In some respects, the Chinese government would probably prefer a continuation of the Obama administration, they added, on the basis that the incumbent is a known quantity.
“If Obama wins, we will have a smooth relationship without much change,” said Chu Shulong, a professor of political science and international relations at Tsinghua University in Beijing. “If Romney wins, there will be some uncertainty. If Romney wins, he has to keep some of his words.”
Of particular concern, Mr. Chu said, is Mr. Romney’s threat to name China a currency manipulator for keeping the renminbi at an artificially low level. But he and other analysts said they believed that Mr. Romney would be hard put to follow through. That is because the value of China’s currency against the dollar has risen substantially in recent years, making it less of a factor in providing Chinese exporters a competitive advantage, and because Mr. Romney would run into a wall of opposition from American businesses that fear they would be deeply scarred by any Chinese retaliation.
“Obviously people are not happy with the Romney rhetoric, but they assume he will adjust if he got into office,” said Dali L. Yang, a professor of political science at the University of Chicago and Tsinghua University in Beijing.
The American election and the impending leadership changes in China coincide with a growing confidence among the Chinese in their own strengths and more wariness toward the United States.
Just 39 percent of those polled in China during the Pew Research Center’s Global Attitudes Project earlier this year described the relationship with the United States as cooperative. In 2010, two-thirds of those polled called the relationship cooperative. Only 8 percent saw the relationship as hostile in the 2010; this year 26 percent viewed it that way.
The survey was conducted between March 18 and April 15 this year among 3,177 respondents, a sample designed to reflect the views of about 64 percent of the adult Chinese population, the Pew Research Center said.
Despite the clamor in the American campaign about China, the coverage here of politics in the United States has been relatively modest. Whether the coverage is limited by the Communist Party’s distaste for democratic elections is not clear. By contrast, the coverage here of presidential elections in Taiwan, the island nation considered by the government to be part of China, has been more comprehensive.
In China the American presidential debates are available live only to the very small number of households that subscribe to cable television and whose channels include CNN, or some of the households with satellite dishes.

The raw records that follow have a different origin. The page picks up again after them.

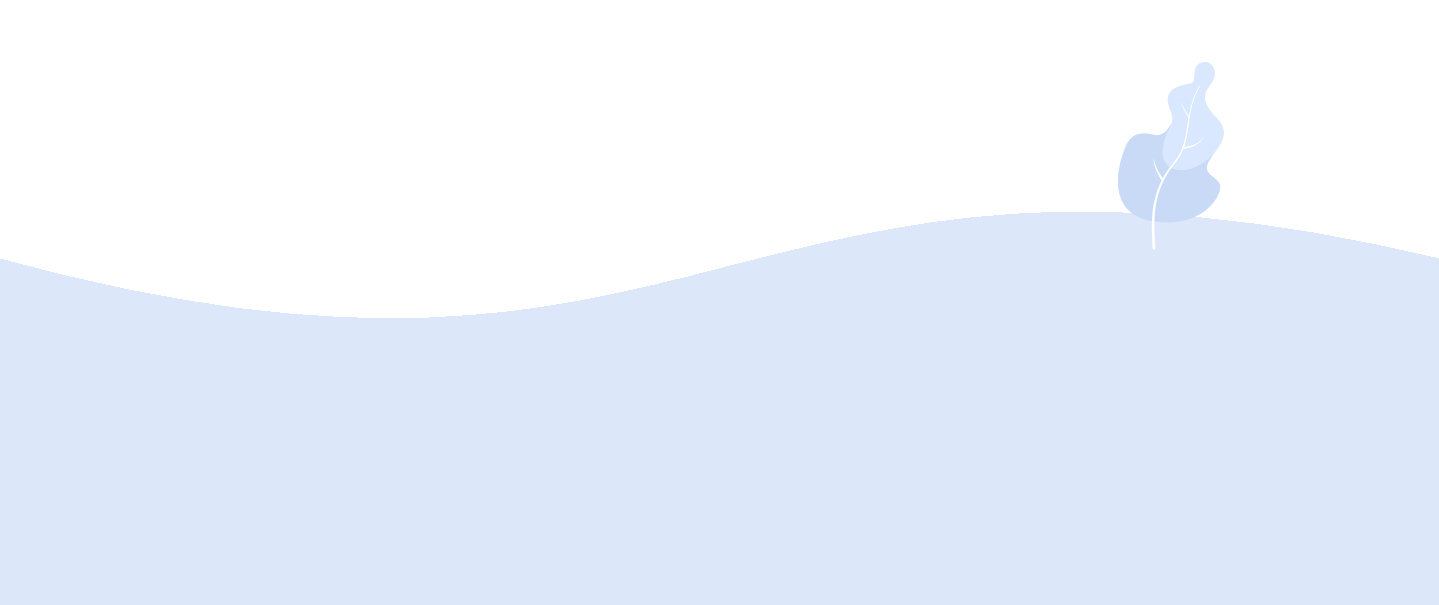
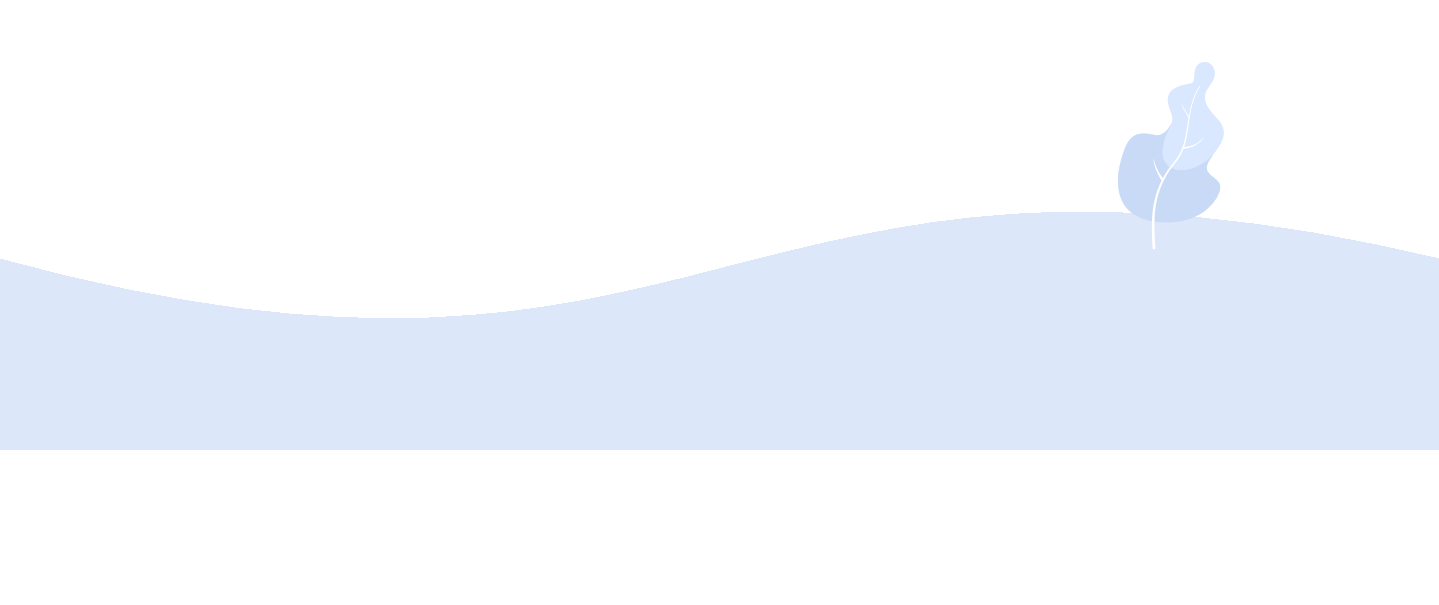
landing page parallax effect added

Changed region(s): [[0.0, 0.7438, 1.0, 1.0]]

diff --git a/src/router.tsx b/src/router.tsx
@@ -1,6 +1,7 @@
 import * as React from 'react'
 import { Route, HashRouter, Switch } from 'react-router-dom'
-import { App } from './app'
+import { ParallaxProvider } from 'react-scroll-parallax'
+
 import { Header, About, Footer, Contact } from './components'
 import TheDifferencePage from './components/TheDifferencePage'
 import HomePage from './components/Home/HomePage'
@@ -20,32 +21,34 @@ const routes = [
 
 export const AppRouter: React.StatelessComponent<{}> = () => {
   return (
-    <HashRouter>
-      <div className="">
-        <Switch>
-          {routes.map(route => (
-            <Route
-              key={route.path}
-              path={route.path}
-              exact={route.exact}
-              component={route.is_head_neccessary ? () => <Header /> : null}
-            />
-          ))}
-          <Route component={Header} />
-        </Switch>
-        <Switch>
-          {routes.map(route => (
-            <Route
-              key={route.path}
-              path={route.path}
-              exact={route.exact}
-              component={route.main}
-            />
-          ))}
-          <Route component={HomePage} />
-        </Switch>
-        <Footer />
-      </div>
-    </HashRouter>
+    <ParallaxProvider>
+      <HashRouter>
+        <div className="">
+          <Switch>
+            {routes.map(route => (
+              <Route
+                key={route.path}
+                path={route.path}
+                exact={route.exact}
+                component={route.is_head_neccessary ? () => <Header /> : null}
+              />
+            ))}
+            <Route component={Header} />
+          </Switch>
+          <Switch>
+            {routes.map(route => (
+              <Route
+                key={route.path}
+                path={route.path}
+                exact={route.exact}
+                component={route.main}
+              />
+            ))}
+            <Route component={HomePage} />
+          </Switch>
+          <Footer />
+        </div>
+      </HashRouter>
+    </ParallaxProvider>
   )
 }

diff --git a/src/components/Landing/LandingTop/index.tsx b/src/components/Landing/LandingTop/index.tsx
@@ -1,5 +1,6 @@
 import * as React from 'react'
 import { ResponsiveImage, ResponsiveImageSize } from 'react-responsive-image'
+import { Parallax } from 'react-scroll-parallax'
 import { CSSTransitionGroup } from 'react-transition-group'
 import { Animated } from 'react-animated-css'
 
@@ -72,7 +73,9 @@ const LandingTop: React.StatelessComponent<{}> = () => {
           isVisible={true}
           className="top_mountain"
         >
-          <img src={top_mountain_effect_landing} />
+          <Parallax className="" y={[0, -20]}>
+            <img src={top_mountain_effect_landing} />
+          </Parallax>
         </Animated>
         <Animated
           animationIn="bounceInUpOneTimeMiddleMountain"
@@ -84,7 +87,9 @@ const LandingTop: React.StatelessComponent<{}> = () => {
         >
           <img src={middle_mountain_effect_landing} className="" />
         </Animated>
-        <img src={bottom_mountain_effect_landing} className="bottom_mountain" />
+        <Parallax className="bottom_mountain" y={[0, -25]}>
+          <img src={bottom_mountain_effect_landing} className="" />
+        </Parallax>
         <Animated
           animationIn="bounceInUpOneTime"
           animationOut="fadeOut"

diff --git a/src/components/Landing/LandingTop/styles.scss b/src/components/Landing/LandingTop/styles.scss
@@ -69,6 +69,9 @@
       left: 0;
       bottom: 0;
       width: 100%;
+      img {
+        width: 100%;
+      }
     }
     .phone_back {
       width: (100% * 360/1440);
@@ -513,4 +516,35 @@
     opacity: 0.1;
     -ms-transform: translate(-1px, -1px);
   }
+}
+
+@-webkit-keyframes slideInUpBottomMountain {
+  from {
+    -webkit-transform: translate3d(0, 50%, 0);
+    transform: translate3d(0, 50%, 0);
+    visibility: visible;
+  }
+
+  to {
+    -webkit-transform: translate3d(0, 0, 0);
+    transform: translate3d(0, 0, 0);
+  }
+}
+
+@keyframes slideInUpBottomMountain {
+  from {
+    -webkit-transform: translate3d(0, 50%, 0);
+    transform: translate3d(0, 50%, 0);
+    visibility: visible;
+  }
+
+  to {
+    -webkit-transform: translate3d(0, 0, 0);
+    transform: translate3d(0, 0, 0);
+  }
+}
+
+.slideInUpBottomMountain {
+  -webkit-animation-name: slideInUp;
+  animation-name: slideInUp;
 }

diff --git a/src/components/Landing/LandingHeader/index.tsx b/src/components/Landing/LandingHeader/index.tsx
@@ -18,7 +18,7 @@ import './styles.scss'
 const LandingHeader: React.StatelessComponent<{}> = () => {
   return (
     <div className="container-fluid">
-      <div className="LandingHeader row justify-content-center border-bottom fixed-top">
+      <div className="LandingHeader row justify-content-center fixed-top">
         <Navbar className="col-10 col-sm-8" expand="sm">
           <Navbar.Brand href="#/home">
             {' '}

diff --git a/src/components/Landing/LandingPage/index.tsx b/src/components/Landing/LandingPage/index.tsx
@@ -1,6 +1,4 @@
 import * as React from 'react'
-import { NavLink } from 'react-router-dom'
-
 import LandingHeader from '../LandingHeader'
 import LandingTop from '../LandingTop'
 import LandingMiddle from '../LandingMiddle'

“Americans shouldn’t assume the presidential campaign is watched by people in every second-tier city in China,” said Rui Chenggang, a prominent interviewer on CCTV, the state broadcaster, and author of “Something for Nothing.” “People don’t care about the campaign; they want to know the result.”
But to show how intertwined China has become in the campaign, Mr. Rui posted on his microblog a translation in Chinese of the candidates’ back and forth in the last debate on their investments in China. “I wanted to show that neither candidate is separated from China, that China is an inherent part of the campaign,” Mr. Rui said.
At a cafe near Tsinghua University on Wednesday night, a small crowd consisting mostly of American students was joined by some Chinese students as they watched a replay of the most recent debate.
A common attitude among the Chinese students was pride that China had become an important issue in the campaign, whether positive or negative. “We have a power transition in China this year as well, and China’s influence is only going to grow,” said Chen Meini, a senior at Beijing Sport University. “I think it’s good that China is one focus of their campaign. At least we get to influence their policy making.”
Another student, Yang Xiao, a junior at the Beijing Film Academy, said he did not believe that the candidates’ negativity about China would hurt China in the long run. If elected, Mr. Romney would “need to be nicer to China later,” Mr. Yang said. “China’s rise is inevitable and irresistible.”